* Exercise goal *
Could you set down every entry exactly as it appears?

Source records:
____________________
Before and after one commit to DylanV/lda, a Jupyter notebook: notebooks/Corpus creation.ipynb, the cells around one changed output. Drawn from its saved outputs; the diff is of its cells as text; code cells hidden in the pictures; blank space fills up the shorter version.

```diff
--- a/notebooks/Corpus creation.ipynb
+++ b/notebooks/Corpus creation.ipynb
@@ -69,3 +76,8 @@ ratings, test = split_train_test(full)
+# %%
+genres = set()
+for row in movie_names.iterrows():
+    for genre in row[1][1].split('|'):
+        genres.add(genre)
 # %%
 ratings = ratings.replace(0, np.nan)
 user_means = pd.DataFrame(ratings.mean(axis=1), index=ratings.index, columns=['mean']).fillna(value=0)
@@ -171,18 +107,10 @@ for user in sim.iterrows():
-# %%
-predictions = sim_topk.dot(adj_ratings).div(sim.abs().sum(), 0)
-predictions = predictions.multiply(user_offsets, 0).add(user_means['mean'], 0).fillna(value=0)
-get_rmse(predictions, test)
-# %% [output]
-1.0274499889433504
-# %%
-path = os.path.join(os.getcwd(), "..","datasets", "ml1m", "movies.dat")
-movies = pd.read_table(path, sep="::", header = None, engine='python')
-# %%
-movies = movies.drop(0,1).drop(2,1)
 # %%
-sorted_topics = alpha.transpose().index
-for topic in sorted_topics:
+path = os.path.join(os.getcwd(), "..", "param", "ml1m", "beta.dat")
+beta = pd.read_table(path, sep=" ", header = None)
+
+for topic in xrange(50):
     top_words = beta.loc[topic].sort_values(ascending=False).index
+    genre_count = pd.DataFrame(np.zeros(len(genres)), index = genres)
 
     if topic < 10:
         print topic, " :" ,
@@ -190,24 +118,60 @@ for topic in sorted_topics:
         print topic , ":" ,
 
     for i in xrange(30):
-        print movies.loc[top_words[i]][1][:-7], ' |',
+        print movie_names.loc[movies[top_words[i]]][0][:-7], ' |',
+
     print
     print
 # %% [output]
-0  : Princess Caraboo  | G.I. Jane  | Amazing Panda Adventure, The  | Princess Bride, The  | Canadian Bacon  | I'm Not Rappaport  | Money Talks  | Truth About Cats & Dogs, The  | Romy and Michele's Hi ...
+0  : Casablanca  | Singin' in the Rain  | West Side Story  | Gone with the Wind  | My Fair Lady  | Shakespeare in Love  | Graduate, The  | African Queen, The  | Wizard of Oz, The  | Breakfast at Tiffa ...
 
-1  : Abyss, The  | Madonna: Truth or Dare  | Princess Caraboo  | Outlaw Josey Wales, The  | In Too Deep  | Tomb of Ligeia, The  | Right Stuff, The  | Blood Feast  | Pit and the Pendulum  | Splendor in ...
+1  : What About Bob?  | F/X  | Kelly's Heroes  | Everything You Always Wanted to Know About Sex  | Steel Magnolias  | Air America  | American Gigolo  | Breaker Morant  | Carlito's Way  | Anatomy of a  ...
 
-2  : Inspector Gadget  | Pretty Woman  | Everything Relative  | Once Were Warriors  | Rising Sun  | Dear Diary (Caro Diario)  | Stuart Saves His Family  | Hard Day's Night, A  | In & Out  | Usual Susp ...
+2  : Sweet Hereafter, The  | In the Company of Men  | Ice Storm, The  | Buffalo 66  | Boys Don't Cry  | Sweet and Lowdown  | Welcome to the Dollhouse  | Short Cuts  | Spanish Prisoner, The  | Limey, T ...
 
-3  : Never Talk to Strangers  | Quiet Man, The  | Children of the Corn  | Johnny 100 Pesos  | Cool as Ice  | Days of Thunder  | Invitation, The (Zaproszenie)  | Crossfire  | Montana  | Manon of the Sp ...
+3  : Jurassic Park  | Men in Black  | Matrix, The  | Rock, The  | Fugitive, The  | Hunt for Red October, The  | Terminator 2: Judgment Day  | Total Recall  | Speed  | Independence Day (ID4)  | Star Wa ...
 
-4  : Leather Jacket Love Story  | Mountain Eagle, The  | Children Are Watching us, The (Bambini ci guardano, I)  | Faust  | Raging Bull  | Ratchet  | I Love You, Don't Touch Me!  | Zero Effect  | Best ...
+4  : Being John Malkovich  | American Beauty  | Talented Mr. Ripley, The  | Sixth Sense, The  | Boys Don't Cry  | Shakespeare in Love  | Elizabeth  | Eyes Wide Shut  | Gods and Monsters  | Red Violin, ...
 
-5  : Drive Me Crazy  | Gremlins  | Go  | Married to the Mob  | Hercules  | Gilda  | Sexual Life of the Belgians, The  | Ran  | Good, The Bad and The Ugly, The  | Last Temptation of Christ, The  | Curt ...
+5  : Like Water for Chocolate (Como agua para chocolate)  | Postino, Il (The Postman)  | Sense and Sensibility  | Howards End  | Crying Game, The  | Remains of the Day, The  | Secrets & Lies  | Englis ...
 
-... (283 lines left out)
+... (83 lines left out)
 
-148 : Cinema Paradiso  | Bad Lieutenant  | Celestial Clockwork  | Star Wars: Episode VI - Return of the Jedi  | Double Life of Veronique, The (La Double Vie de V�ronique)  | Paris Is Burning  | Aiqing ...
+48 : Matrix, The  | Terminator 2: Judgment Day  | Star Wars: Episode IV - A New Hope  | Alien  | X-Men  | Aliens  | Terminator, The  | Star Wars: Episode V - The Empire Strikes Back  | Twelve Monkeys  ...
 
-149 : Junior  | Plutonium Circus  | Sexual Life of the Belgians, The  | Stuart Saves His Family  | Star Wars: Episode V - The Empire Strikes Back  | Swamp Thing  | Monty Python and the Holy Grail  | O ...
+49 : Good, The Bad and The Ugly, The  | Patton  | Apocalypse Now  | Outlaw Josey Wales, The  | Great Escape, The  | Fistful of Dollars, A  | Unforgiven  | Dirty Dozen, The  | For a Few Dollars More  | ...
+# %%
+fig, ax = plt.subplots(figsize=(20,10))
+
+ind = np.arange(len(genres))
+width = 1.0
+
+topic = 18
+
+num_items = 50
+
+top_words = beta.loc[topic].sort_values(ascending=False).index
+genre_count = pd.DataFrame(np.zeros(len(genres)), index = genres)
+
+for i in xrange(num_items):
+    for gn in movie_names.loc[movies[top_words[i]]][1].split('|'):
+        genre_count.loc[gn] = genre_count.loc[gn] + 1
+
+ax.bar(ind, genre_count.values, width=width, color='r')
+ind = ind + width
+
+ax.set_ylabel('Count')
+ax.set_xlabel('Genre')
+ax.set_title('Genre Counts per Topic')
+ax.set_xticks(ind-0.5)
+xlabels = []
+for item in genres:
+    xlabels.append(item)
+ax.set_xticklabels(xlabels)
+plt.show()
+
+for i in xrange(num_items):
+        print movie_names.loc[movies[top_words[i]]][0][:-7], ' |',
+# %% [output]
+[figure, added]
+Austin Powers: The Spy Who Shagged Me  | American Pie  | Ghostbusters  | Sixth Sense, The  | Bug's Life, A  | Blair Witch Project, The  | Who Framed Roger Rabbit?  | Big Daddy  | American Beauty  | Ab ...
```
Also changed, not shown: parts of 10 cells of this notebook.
____________________
* Result *
Before and after one commit to DylanV/lda, a Jupyter notebook: notebooks/Corpus creation.ipynb, the cells around one changed output. Drawn from its saved outputs; the diff is of its cells as text; code cells hidden in the pictures; blank space fills up the shorter version.

```diff
--- a/notebooks/Corpus creation.ipynb
+++ b/notebooks/Corpus creation.ipynb
@@ -69,3 +76,8 @@ ratings, test = split_train_test(full)
+# %%
+genres = set()
+for row in movie_names.iterrows():
+    for genre in row[1][1].split('|'):
+        genres.add(genre)
 # %%
 ratings = ratings.replace(0, np.nan)
 user_means = pd.DataFrame(ratings.mean(axis=1), index=ratings.index, columns=['mean']).fillna(value=0)
@@ -171,18 +107,10 @@ for user in sim.iterrows():
-# %%
-predictions = sim_topk.dot(adj_ratings).div(sim.abs().sum(), 0)
-predictions = predictions.multiply(user_offsets, 0).add(user_means['mean'], 0).fillna(value=0)
-get_rmse(predictions, test)
-# %% [output]
-1.0274499889433504
-# %%
-path = os.path.join(os.getcwd(), "..","datasets", "ml1m", "movies.dat")
-movies = pd.read_table(path, sep="::", header = None, engine='python')
-# %%
-movies = movies.drop(0,1).drop(2,1)
 # %%
-sorted_topics = alpha.transpose().index
-for topic in sorted_topics:
+path = os.path.join(os.getcwd(), "..", "param", "ml1m", "beta.dat")
+beta = pd.read_table(path, sep=" ", header = None)
+
+for topic in xrange(50):
     top_words = beta.loc[topic].sort_values(ascending=False).index
+    genre_count = pd.DataFrame(np.zeros(len(genres)), index = genres)
 
     if topic < 10:
         print topic, " :" ,
@@ -190,24 +118,60 @@ for topic in sorted_topics:
         print topic , ":" ,
 
     for i in xrange(30):
-        print movies.loc[top_words[i]][1][:-7], ' |',
+        print movie_names.loc[movies[top_words[i]]][0][:-7], ' |',
+
     print
     print
 # %% [output]
-0  : Princess Caraboo  | G.I. Jane  | Amazing Panda Adventure, The  | Princess Bride, The  | Canadian Bacon  | I'm Not Rappaport  | Money Talks  | Truth About Cats & Dogs, The  | Romy and Michele's Hi ...
+0  : Casablanca  | Singin' in the Rain  | West Side Story  | Gone with the Wind  | My Fair Lady  | Shakespeare in Love  | Graduate, The  | African Queen, The  | Wizard of Oz, The  | Breakfast at Tiffa ...
 
-1  : Abyss, The  | Madonna: Truth or Dare  | Princess Caraboo  | Outlaw Josey Wales, The  | In Too Deep  | Tomb of Ligeia, The  | Right Stuff, The  | Blood Feast  | Pit and the Pendulum  | Splendor in ...
+1  : What About Bob?  | F/X  | Kelly's Heroes  | Everything You Always Wanted to Know About Sex  | Steel Magnolias  | Air America  | American Gigolo  | Breaker Morant  | Carlito's Way  | Anatomy of a  ...
 
-2  : Inspector Gadget  | Pretty Woman  | Everything Relative  | Once Were Warriors  | Rising Sun  | Dear Diary (Caro Diario)  | Stuart Saves His Family  | Hard Day's Night, A  | In & Out  | Usual Susp ...
+2  : Sweet Hereafter, The  | In the Company of Men  | Ice Storm, The  | Buffalo 66  | Boys Don't Cry  | Sweet and Lowdown  | Welcome to the Dollhouse  | Short Cuts  | Spanish Prisoner, The  | Limey, T ...
 
-3  : Never Talk to Strangers  | Quiet Man, The  | Children of the Corn  | Johnny 100 Pesos  | Cool as Ice  | Days of Thunder  | Invitation, The (Zaproszenie)  | Crossfire  | Montana  | Manon of the Sp ...
+3  : Jurassic Park  | Men in Black  | Matrix, The  | Rock, The  | Fugitive, The  | Hunt for Red October, The  | Terminator 2: Judgment Day  | Total Recall  | Speed  | Independence Day (ID4)  | Star Wa ...
 
-4  : Leather Jacket Love Story  | Mountain Eagle, The  | Children Are Watching us, The (Bambini ci guardano, I)  | Faust  | Raging Bull  | Ratchet  | I Love You, Don't Touch Me!  | Zero Effect  | Best ...
+4  : Being John Malkovich  | American Beauty  | Talented Mr. Ripley, The  | Sixth Sense, The  | Boys Don't Cry  | Shakespeare in Love  | Elizabeth  | Eyes Wide Shut  | Gods and Monsters  | Red Violin, ...
 
-5  : Drive Me Crazy  | Gremlins  | Go  | Married to the Mob  | Hercules  | Gilda  | Sexual Life of the Belgians, The  | Ran  | Good, The Bad and The Ugly, The  | Last Temptation of Christ, The  | Curt ...
+5  : Like Water for Chocolate (Como agua para chocolate)  | Postino, Il (The Postman)  | Sense and Sensibility  | Howards End  | Crying Game, The  | Remains of the Day, The  | Secrets & Lies  | Englis ...
 
-... (283 lines left out)
+... (83 lines left out)
 
-148 : Cinema Paradiso  | Bad Lieutenant  | Celestial Clockwork  | Star Wars: Episode VI - Return of the Jedi  | Double Life of Veronique, The (La Double Vie de V�ronique)  | Paris Is Burning  | Aiqing ...
+48 : Matrix, The  | Terminator 2: Judgment Day  | Star Wars: Episode IV - A New Hope  | Alien  | X-Men  | Aliens  | Terminator, The  | Star Wars: Episode V - The Empire Strikes Back  | Twelve Monkeys  ...
 
-149 : Junior  | Plutonium Circus  | Sexual Life of the Belgians, The  | Stuart Saves His Family  | Star Wars: Episode V - The Empire Strikes Back  | Swamp Thing  | Monty Python and the Holy Grail  | O ...
+49 : Good, The Bad and The Ugly, The  | Patton  | Apocalypse Now  | Outlaw Josey Wales, The  | Great Escape, The  | Fistful of Dollars, A  | Unforgiven  | Dirty Dozen, The  | For a Few Dollars More  | ...
+# %%
+fig, ax = plt.subplots(figsize=(20,10))
+
+ind = np.arange(len(genres))
+width = 1.0
+
+topic = 18
+
+num_items = 50
+
+top_words = beta.loc[topic].sort_values(ascending=False).index
+genre_count = pd.DataFrame(np.zeros(len(genres)), index = genres)
+
+for i in xrange(num_items):
+    for gn in movie_names.loc[movies[top_words[i]]][1].split('|'):
+        genre_count.loc[gn] = genre_count.loc[gn] + 1
+
+ax.bar(ind, genre_count.values, width=width, color='r')
+ind = ind + width
+
+ax.set_ylabel('Count')
+ax.set_xlabel('Genre')
+ax.set_title('Genre Counts per Topic')
+ax.set_xticks(ind-0.5)
+xlabels = []
+for item in genres:
+    xlabels.append(item)
+ax.set_xticklabels(xlabels)
+plt.show()
+
+for i in xrange(num_items):
+        print movie_names.loc[movies[top_words[i]]][0][:-7], ' |',
+# %% [output]
+[figure, added]
+Austin Powers: The Spy Who Shagged Me  | American Pie  | Ghostbusters  | Sixth Sense, The  | Bug's Life, A  | Blair Witch Project, The  | Who Framed Roger Rabbit?  | Big Daddy  | American Beauty  | Ab ...
```
Also changed, not shown: parts of 10 cells of this notebook.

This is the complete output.